As animal production becomes more and more sophisticated, previously unobserved factors that potentially hinder performance become more important. Intestinal commensal bacteria – bacteria that live together – fit this narrative.
Cell walls of nonpathogenic gram-negative bacteria are mostly lipopolysaccharides. Peptidoglycans (PGN), or murein, are primary components of gram-positive bacteria. In normal intestinal bacteria, neither class causes disease. But cell wall fragments which remain in the intestine as “intestinal rubbish” can push performance downward.
This is particularly the case with PGN – a thread that unites all bacteria types, regardless of species, type, or any other classification. While necessary for the survival of bacteria, PGN can snick away at bird performance and profits and not be noticed.
What is a Peptidoglycan?
PGN is a massive polymer of amino acids (e.g., peptido-) and sugars (e.g.,-glycan) unique to bacterial cell walls. The carbohydrate or sugar constituents alternate from B-(1,4)-linked N-acetylglucosamine (NAG) to N-acetylmuramic acid (NAM) crosslinked by short peptides (Figure 1). Amino acids meld into a 2- or 3-dimensional lattice to reinforce and give strength. PGN provides the bacteria with structural support against osmotic pressure.
PGN undergoes constant growth and division in a manner similar to bone reconstruction in animals. As much as a 50% turnover of PGN occurs within one generation, according to researchers.
Peptidoglycan Exposure Levels
In gram-positive (G+) bacteria, PGN is about 90% of the dry weight. (Figure 2). G+ bacteria predominate in the intestinal tract. In the turkey microbiome, for example, 77% of the microbes were G+ rods, while 14% were G-, and 9% were G+ cocci. In healthy swine, 71% of microbes were G+. This shows that G+ bacteria exist at a disproportionately higher level in the intestinal tract.

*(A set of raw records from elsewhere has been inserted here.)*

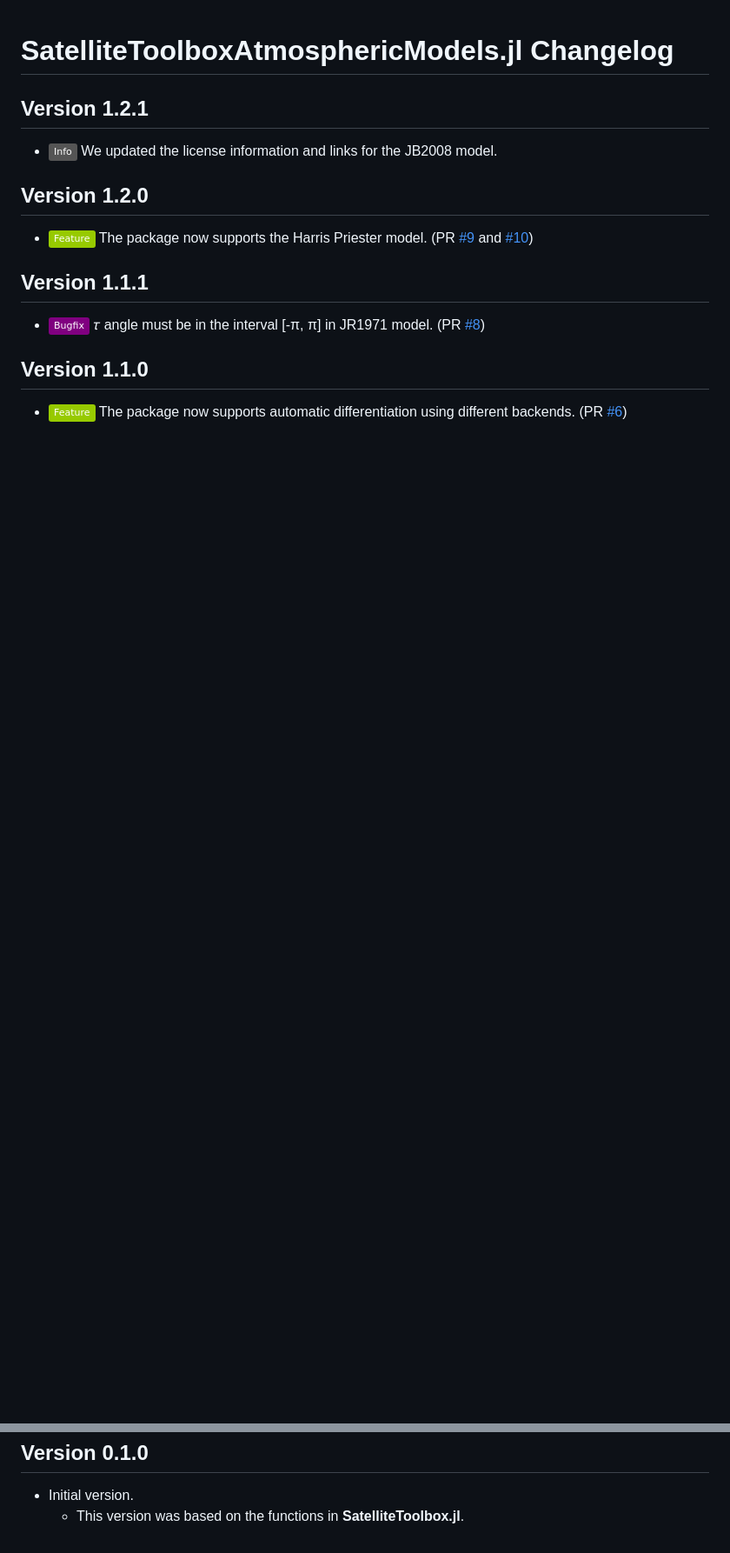
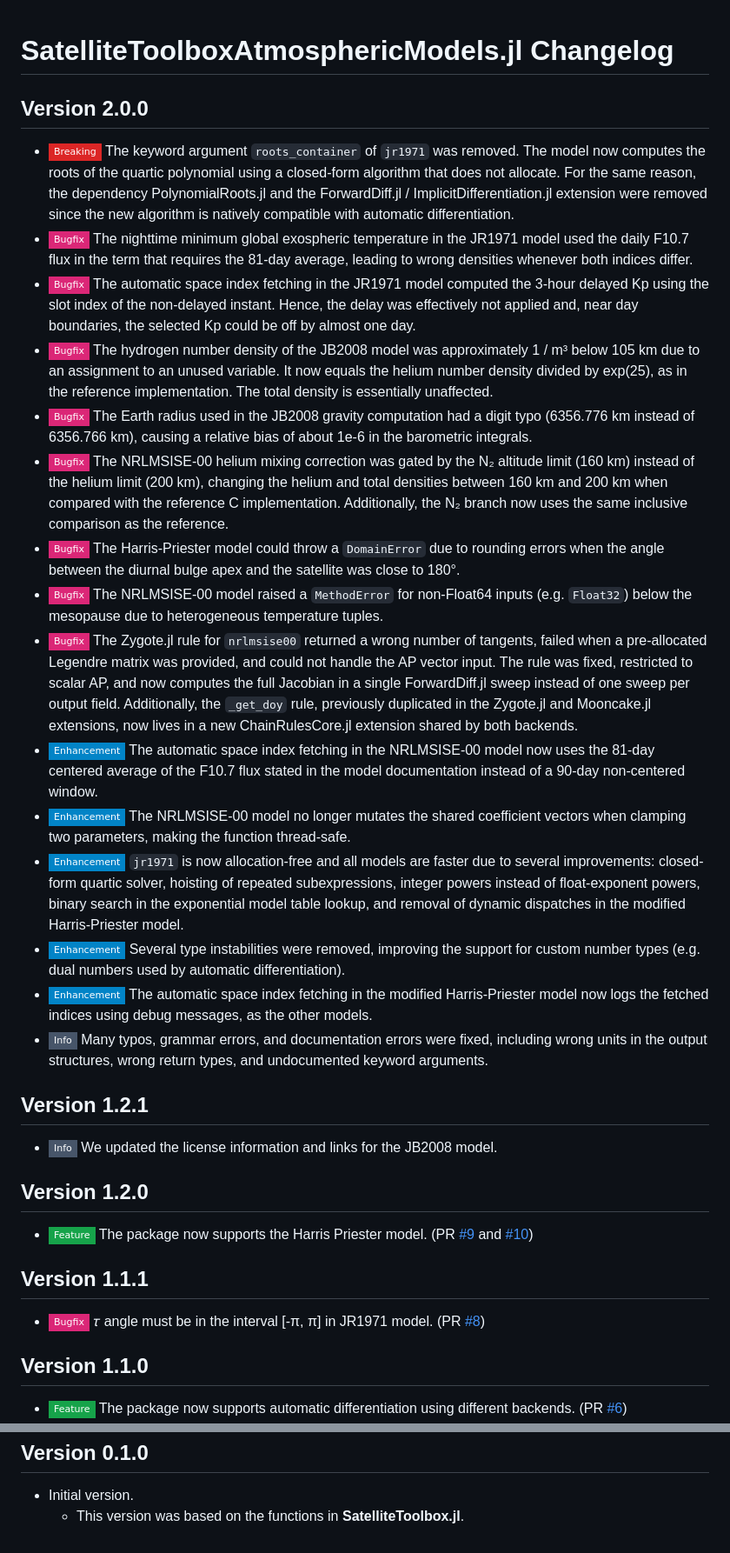
Before and after one commit to JuliaSpace/SatelliteToolboxAtmosphericModels.jl, a Markdown page: CHANGELOG.md, 2 parts joined by grey strips. Shown at 87% size. Drawn GitHub-style; badges without logos; blank space fills up the shorter version.

Commit message:
:books: Update CHANGELOG.md
Add the changelog entries for version 2.0.0, which contains the bug
fixes, performance improvements, and the breaking removal of the
roots_container keyword argument of jr1971.

Co-Authored-By: Claude Fable 5 <noreply@anthropic.com>

```diff
--- a/CHANGELOG.md
+++ b/CHANGELOG.md
@@ -1,5 +1,62 @@
 SatelliteToolboxAtmosphericModels.jl Changelog
 ==============================================
+
+Version 2.0.0
+-------------
+
+- ![BREAKING][badge-breaking] The keyword argument `roots_container` of `jr1971` was
+  removed. The model now computes the roots of the quartic polynomial using a closed-form
+  algorithm that does not allocate. For the same reason, the dependency PolynomialRoots.jl
+  and the ForwardDiff.jl / ImplicitDifferentiation.jl extension were removed since the new
+  algorithm is natively compatible with automatic differentiation.
+- ![Bugfix][badge-bugfix] The nighttime minimum global exospheric temperature in the JR1971
+  model used the daily F10.7 flux in the term that requires the 81-day average, leading to
+  wrong densities whenever both indices differ.
+- ![Bugfix][badge-bugfix] The automatic space index fetching in the JR1971 model computed
+  the 3-hour delayed Kp using the slot index of the non-delayed instant. Hence, the delay
+  was effectively not applied and, near day boundaries, the selected Kp could be off by
+  almost one day.
+- ![Bugfix][badge-bugfix] The hydrogen number density of the JB2008 model was approximately
+  1 / m³ below 105 km due to an assignment to an unused variable. It now equals the helium
+  number density divided by exp(25), as in the reference implementation. The total density
+  is essentially unaffected.
+- ![Bugfix][badge-bugfix] The Earth radius used in the JB2008 gravity computation had a
+  digit typo (6356.776 km instead of 6356.766 km), causing a relative bias of about 1e-6 in
+  the barometric integrals.
+- ![Bugfix][badge-bugfix] The NRLMSISE-00 helium mixing correction was gated by the N₂
+  altitude limit (160 km) instead of the helium limit (200 km), changing the helium and
+  total densities between 160 km and 200 km when compared with the reference C
+  implementation. Additionally, the N₂ branch now uses the same inclusive comparison as the
+  reference.
+- ![Bugfix][badge-bugfix] The Harris-Priester model could throw a `DomainError` due to
+  rounding errors when the angle between the diurnal bulge apex and the satellite was close
+  to 180°.
+- ![Bugfix][badge-bugfix] The NRLMSISE-00 model raised a `MethodError` for non-Float64
+  inputs (e.g. `Float32`) below the mesopause due to heterogeneous temperature tuples.
+- ![Bugfix][badge-bugfix] The Zygote.jl rule for `nrlmsise00` returned a wrong number of
+  tangents, failed when a pre-allocated Legendre matrix was provided, and could not handle
+  the AP vector input. The rule was fixed, restricted to scalar AP, and now computes the
+  full Jacobian in a single ForwardDiff.jl sweep instead of one sweep per output field.
+  Additionally, the `_get_doy` rule, previously duplicated in the Zygote.jl and Mooncake.jl
+  extensions, now lives in a new ChainRulesCore.jl extension shared by both backends.
+- ![Enhancement][badge-enhancement] The automatic space index fetching in the NRLMSISE-00
+  model now uses the 81-day centered average of the F10.7 flux stated in the model
+  documentation instead of a 90-day non-centered window.
+- ![Enhancement][badge-enhancement] The NRLMSISE-00 model no longer mutates the shared
+  coefficient vectors when clamping two parameters, making the function thread-safe.
+- ![Enhancement][badge-enhancement] `jr1971` is now allocation-free and all models are
+  faster due to several improvements: closed-form quartic solver, hoisting of repeated
+  subexpressions, integer powers instead of float-exponent powers, binary search in the
+  exponential model table lookup, and removal of dynamic dispatches in the modified
+  Harris-Priester model.
+- ![Enhancement][badge-enhancement] Several type instabilities were removed, improving the
+  support for custom number types (e.g. dual numbers used by automatic differentiation).
+- ![Enhancement][badge-enhancement] The automatic space index fetching in the modified
+  Harris-Priester model now logs the fetched indices using debug messages, as the other
+  models.
+- ![Info][badge-info] Many typos, grammar errors, and documentation errors were fixed,
+  including wrong units in the output structures, wrong return types, and undocumented
+  keyword arguments.
 
 Version 1.2.1
 -------------
@@ -65,12 +122,12 @@ Version 0.1.0
 - Initial version.
   - This version was based on the functions in **SatelliteToolbox.jl**.
 
-[badge-breaking]: https://img.shields.io/badge/BREAKING-red.svg
-[badge-deprecation]: https://img.shields.io/badge/Deprecation-orange.svg
-[badge-feature]: https://img.shields.io/badge/Feature-green.svg
-[badge-enhancement]: https://img.shields.io/badge/Enhancement-blue.svg
-[badge-bugfix]: https://img.shields.io/badge/Bugfix-purple.svg
-[badge-info]: https://img.shields.io/badge/Info-gray.svg
+[badge-breaking]: https://img.shields.io/badge/Breaking-DC2626?style=flat-square
+[badge-deprecation]: https://img.shields.io/badge/Deprecation-D97706?style=flat-square
+[badge-feature]: https://img.shields.io/badge/Feature-16A34A?style=flat-square
+[badge-enhancement]: https://img.shields.io/badge/Enhancement-0284C7?style=flat-square
+[badge-bugfix]: https://img.shields.io/badge/Bugfix-DB2777?style=flat-square
+[badge-info]: https://img.shields.io/badge/Info-475569?style=flat-square
 
 [gh-pr-3]: https://github.com/JuliaSpace/SatelliteToolboxAtmosphericModels.jl/pull/3
 [gh-pr-6]: https://github.com/JuliaSpace/SatelliteToolboxAtmosphericModels.jl/pull/6
```
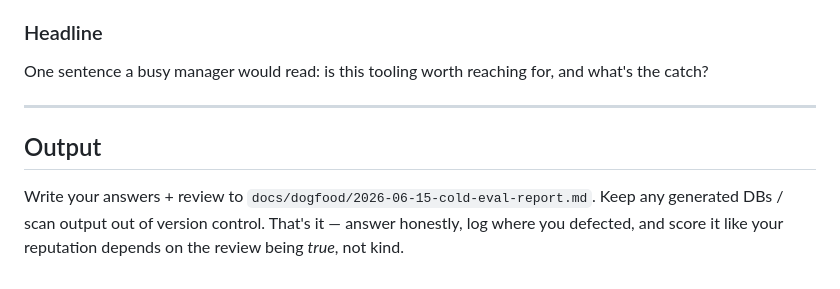
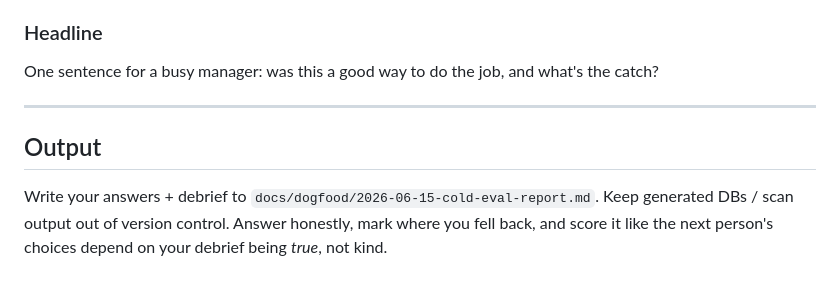
Before and after one commit to foundryside-dev/lacuna, a Markdown page: docs/dogfood/2026-06-15-cold-eval-BRIEF.md, the part around one of its changes. Drawn GitHub-style.

```diff
--- a/docs/dogfood/2026-06-15-cold-eval-BRIEF.md
+++ b/docs/dogfood/2026-06-15-cold-eval-BRIEF.md
@@ -84,13 +85,13 @@ fell back to file-read/text-search? (Y/N + why).
 
 ### Headline
-One sentence a busy manager would read: is this tooling worth reaching for, and
-what's the catch?
+One sentence for a busy manager: was this a good way to do the job, and what's the
+catch?
 
 ---
 
 ## Output
 
-Write your answers + review to
-`docs/dogfood/2026-06-15-cold-eval-report.md`. Keep any generated DBs / scan output
-out of version control. That's it — answer honestly, log where you defected, and
-score it like your reputation depends on the review being *true*, not kind.
+Write your answers + debrief to `docs/dogfood/2026-06-15-cold-eval-report.md`.
+Keep generated DBs / scan output out of version control. Answer honestly, mark
+where you fell back, and score it like the next person's choices depend on your
+debrief being *true*, not kind.
```
Also changed, not shown: other parts of docs/dogfood/2026-06-15-cold-eval-BRIEF.md (+64 -63 lines).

Natural bacterial cell death generates an abundant source of PGN in the intestine. In one study, 34% of total fresh fecal bacteria was classified as dead. In another, 32% of fresh fecal bacteria was dead, while an additional 20% was “injured.” And although G+ lactococci are resistant to gastric acidity (90 to 98% survival), only 10 to 30% survive the duodenum. In fact, 60% of fecal mass is comprised of bacteria..
And airborne PGN can be abundant in animal production facilities and grain processing plants. PGN carried on dust particles is common in swine farrowing and nursery production units. Nebraska research shows repetitive exposure to aerial organic dust particles can be debilitating to lung function in mice.
When airborne sources are added to intestinal sources, exposure to this cellular “rubbish” is quite high. It is this constant rubbish level that can physically interfere with normal enzyme-substrate functions.
The High Cost of Excessive Mucin Secretion
Intestinal mucous protects against potential pathogens and toxins, impeding their entry into the blood stream. There has been a growing recognition that PGN and lipopolysaccharides act as intestinal antagonists and stimulate mucin secretion. This can adversely affect animal performance efficiency via the intestinal mucous barrier.
For example, about one-third of the amino acid content of mucin is threonine. The gastrointestinal requirement for most essential amino acids is 14 to 33% – but for threonine, this jumps to 61% for gut-related functions and mucin production. Swine research finds insufficient dietary threonine restricts intestinal mucin secretion.
Because mucin is essentially indigestible to the animal, mucin represents a net nitrogen loss. Thus, excessive mucin synthesis and secretion fueled by antagonists like PGN is nutritionally costly.
In the End
The greatest threats to efficient and profitable animal performance are those that go unobserved. They allow stressors to secretly chip away at normal body processes, diverting nutrients away from growth and efficiency. Peptidoglycans fit this category.